Program or Major
Doctor of Philosophy
Accurate prediction of seismic ground response plays a vital role in earthquake-resistant, sustainable, and cost-effective design of infrastructure. Seismic response of unsaturated soil layers may differ from that of saturated or dry soil deposits. Importantly, surficial soil layers are often partially water-saturated, however, site-specific design procedures only consider ground in either dry or fully saturated conditions. Further, seasonal water table fluctuation introduces additional uncertainty in site-specific response analysis. This research investigates the effect of soil-water interaction on seismic site response of soil layers both experimentally and numerically. To that end, initially, preliminary numerical analyses were performed using the DEEPSOIL software considering uniform suction profiles where partial saturation was considered by changing the unit weight and dynamic soil properties as a function of degree of saturation. Further, a set of centrifuge experiments were conducted to study the influence of partial saturation on seismic response of sand layers under scaled Northridge and Kobe earthquake motions. Steady state infiltration was implemented to control and provide uniform degrees of saturation profiles in depth.

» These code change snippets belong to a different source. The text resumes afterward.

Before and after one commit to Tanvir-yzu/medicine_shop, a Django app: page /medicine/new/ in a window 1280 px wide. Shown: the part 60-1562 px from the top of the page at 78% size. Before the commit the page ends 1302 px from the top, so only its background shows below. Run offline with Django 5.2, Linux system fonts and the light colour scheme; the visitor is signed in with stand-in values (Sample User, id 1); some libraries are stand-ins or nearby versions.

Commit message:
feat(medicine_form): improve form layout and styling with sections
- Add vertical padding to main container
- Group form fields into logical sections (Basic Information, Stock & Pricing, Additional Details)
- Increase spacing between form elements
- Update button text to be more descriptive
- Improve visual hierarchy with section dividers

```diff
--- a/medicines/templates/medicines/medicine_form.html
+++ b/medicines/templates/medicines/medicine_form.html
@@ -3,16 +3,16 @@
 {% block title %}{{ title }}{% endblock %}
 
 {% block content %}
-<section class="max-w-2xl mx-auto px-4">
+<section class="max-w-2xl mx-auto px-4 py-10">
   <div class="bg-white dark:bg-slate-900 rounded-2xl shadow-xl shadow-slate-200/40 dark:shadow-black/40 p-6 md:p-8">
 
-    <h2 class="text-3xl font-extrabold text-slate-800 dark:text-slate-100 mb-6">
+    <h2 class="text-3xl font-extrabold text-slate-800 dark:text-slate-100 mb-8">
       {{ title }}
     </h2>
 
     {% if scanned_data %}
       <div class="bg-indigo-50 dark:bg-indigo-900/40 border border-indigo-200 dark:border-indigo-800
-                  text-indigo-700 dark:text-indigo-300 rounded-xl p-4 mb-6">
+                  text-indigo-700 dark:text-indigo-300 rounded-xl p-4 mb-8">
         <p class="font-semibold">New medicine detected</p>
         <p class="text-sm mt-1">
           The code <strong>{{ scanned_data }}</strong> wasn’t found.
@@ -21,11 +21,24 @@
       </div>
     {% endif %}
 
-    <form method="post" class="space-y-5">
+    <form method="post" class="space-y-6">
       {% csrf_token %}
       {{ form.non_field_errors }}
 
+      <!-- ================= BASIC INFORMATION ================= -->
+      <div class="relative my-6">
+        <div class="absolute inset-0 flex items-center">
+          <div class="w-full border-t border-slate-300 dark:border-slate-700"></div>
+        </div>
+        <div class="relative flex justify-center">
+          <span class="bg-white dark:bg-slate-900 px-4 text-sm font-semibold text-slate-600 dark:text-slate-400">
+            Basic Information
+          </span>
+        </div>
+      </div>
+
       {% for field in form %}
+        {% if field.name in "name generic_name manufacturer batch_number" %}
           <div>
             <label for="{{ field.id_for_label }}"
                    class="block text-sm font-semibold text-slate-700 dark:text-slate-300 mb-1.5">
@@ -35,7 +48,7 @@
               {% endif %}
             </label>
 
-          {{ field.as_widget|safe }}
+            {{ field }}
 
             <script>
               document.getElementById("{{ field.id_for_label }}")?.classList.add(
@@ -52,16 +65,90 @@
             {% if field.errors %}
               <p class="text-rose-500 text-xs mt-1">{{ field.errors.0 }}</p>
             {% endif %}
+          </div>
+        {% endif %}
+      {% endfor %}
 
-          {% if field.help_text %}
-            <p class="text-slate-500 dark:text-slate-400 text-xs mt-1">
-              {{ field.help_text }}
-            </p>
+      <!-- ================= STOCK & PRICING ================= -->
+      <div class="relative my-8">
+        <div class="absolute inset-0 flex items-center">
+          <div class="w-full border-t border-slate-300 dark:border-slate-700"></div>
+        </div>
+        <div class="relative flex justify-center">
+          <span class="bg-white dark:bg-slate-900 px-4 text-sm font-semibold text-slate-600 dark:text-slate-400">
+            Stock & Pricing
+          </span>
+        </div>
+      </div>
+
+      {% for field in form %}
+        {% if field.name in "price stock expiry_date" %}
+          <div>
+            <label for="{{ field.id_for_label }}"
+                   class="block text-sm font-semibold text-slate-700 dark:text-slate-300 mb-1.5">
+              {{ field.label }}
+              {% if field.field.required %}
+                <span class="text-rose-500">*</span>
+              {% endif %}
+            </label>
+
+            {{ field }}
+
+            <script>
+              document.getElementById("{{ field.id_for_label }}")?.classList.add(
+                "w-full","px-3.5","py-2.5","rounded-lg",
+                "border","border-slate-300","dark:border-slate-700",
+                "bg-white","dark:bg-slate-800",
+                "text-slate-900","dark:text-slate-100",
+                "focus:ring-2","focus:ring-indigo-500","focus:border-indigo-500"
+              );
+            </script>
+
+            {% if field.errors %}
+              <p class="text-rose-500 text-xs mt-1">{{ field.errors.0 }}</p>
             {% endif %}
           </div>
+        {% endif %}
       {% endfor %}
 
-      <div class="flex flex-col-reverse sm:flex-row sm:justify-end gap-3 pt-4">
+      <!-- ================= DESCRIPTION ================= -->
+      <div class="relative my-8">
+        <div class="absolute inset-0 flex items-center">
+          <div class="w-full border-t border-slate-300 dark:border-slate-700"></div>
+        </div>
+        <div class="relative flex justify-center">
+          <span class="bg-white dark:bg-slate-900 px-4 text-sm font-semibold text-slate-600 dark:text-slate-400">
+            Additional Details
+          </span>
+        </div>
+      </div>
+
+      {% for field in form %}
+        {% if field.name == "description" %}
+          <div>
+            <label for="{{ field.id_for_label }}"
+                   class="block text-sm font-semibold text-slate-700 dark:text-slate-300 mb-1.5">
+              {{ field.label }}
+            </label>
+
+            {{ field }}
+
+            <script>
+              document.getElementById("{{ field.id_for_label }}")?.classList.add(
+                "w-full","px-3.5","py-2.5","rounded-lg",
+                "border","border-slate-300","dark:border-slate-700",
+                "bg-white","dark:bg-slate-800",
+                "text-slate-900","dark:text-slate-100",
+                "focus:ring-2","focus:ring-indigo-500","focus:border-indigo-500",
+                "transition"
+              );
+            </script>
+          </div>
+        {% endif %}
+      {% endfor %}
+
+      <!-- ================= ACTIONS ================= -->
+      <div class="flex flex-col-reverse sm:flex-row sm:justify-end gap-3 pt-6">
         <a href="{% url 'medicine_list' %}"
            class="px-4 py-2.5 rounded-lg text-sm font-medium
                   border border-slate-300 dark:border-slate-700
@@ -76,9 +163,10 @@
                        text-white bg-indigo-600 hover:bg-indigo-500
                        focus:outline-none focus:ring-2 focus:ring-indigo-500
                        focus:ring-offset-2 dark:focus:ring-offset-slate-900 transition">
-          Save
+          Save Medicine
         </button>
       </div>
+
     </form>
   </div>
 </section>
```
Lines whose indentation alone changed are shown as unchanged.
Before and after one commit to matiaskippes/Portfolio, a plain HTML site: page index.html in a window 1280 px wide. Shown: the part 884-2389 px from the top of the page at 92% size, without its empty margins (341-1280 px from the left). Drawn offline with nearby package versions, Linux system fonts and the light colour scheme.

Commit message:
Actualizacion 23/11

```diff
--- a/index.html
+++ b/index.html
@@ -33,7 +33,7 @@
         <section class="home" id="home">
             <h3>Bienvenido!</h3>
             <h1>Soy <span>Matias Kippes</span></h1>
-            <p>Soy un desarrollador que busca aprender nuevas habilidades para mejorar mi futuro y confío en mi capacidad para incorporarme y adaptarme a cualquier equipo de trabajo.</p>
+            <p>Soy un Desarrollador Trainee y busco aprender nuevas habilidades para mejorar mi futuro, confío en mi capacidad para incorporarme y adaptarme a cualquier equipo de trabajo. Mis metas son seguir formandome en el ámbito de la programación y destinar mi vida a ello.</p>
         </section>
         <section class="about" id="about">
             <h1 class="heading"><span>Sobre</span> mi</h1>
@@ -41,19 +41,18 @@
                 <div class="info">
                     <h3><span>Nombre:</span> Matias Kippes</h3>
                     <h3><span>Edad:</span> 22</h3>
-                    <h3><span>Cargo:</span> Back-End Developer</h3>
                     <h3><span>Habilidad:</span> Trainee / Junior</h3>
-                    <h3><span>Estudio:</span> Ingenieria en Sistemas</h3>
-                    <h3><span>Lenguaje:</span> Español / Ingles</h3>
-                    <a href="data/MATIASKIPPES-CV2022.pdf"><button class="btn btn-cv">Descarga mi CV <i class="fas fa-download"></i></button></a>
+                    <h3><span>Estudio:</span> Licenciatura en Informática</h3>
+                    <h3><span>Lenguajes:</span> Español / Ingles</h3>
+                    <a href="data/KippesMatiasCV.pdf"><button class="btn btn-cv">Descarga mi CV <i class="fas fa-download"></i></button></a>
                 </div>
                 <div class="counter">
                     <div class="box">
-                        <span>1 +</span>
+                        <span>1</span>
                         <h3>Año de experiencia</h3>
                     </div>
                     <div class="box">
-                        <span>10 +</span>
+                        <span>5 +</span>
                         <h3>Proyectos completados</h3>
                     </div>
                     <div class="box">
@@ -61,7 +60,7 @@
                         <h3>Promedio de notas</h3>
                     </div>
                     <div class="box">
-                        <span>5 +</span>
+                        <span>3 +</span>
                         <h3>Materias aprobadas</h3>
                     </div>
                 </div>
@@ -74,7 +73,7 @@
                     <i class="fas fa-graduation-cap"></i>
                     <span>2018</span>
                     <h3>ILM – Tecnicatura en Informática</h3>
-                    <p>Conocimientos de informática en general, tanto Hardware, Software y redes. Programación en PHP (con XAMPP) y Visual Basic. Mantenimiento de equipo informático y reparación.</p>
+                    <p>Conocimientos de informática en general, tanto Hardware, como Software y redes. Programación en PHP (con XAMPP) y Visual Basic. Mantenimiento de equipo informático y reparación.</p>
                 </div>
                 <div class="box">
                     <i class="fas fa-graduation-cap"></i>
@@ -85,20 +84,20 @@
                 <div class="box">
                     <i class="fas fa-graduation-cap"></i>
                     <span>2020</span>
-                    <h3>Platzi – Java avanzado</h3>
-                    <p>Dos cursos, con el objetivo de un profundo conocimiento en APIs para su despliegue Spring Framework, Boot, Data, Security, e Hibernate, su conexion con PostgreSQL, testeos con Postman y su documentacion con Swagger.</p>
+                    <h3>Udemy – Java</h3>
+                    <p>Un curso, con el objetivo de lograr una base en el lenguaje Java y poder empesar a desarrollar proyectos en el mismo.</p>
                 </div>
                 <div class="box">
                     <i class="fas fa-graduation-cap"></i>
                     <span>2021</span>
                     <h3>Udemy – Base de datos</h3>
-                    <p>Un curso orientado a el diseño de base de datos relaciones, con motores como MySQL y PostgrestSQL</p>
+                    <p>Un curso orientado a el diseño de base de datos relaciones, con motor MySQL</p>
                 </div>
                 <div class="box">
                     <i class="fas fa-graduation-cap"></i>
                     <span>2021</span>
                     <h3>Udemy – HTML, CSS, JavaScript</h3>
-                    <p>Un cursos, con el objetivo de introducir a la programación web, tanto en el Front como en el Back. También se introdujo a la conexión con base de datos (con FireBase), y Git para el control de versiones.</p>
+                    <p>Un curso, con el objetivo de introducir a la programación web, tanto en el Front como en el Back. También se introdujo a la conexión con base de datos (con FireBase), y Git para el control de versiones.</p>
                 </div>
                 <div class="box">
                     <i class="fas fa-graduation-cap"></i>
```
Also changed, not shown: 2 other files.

Partial saturation led to higher surface-to-base motion intensity amplification than dry conditions; especially in low period ranges. On average, the amplification of peak ground acceleration was inversely proportional to degree of saturation at surface, demonstrating higher amplifications at lower degrees of saturation. It also varied with depth, showing higher values for unsaturated conditions near the ground level. The lateral deformation and surface settlement of partially saturated sand layers with higher stiffness were generally lower than that in dry soil. Although neglecting the effect of partial saturation in sand layers might be conservative with respect to seismic deformations, it may result in underestimating the surface design acceleration spectra. To assess the uncertainty in site response analysis due to water table fluctuation, further parametric analyses were performed using DEEPSOIL program. Water table fluctuations considerably affected the seismic response of sand and silt layers, with a more significant divergence in sandy soils. Variations in small-strain shear modulus and unit weight, due to water table fluctuation, led to considerable change in site response, while the change in damping and modulus reduction factor caused insignificant difference in acceleration amplification, mainly due to the incompetency of their formulations to account for partial saturation.
Mirshekari, Morteza, "Seismic Site Response of Partially Saturated Soil Layers" (2018). Doctoral Dissertations. 2385.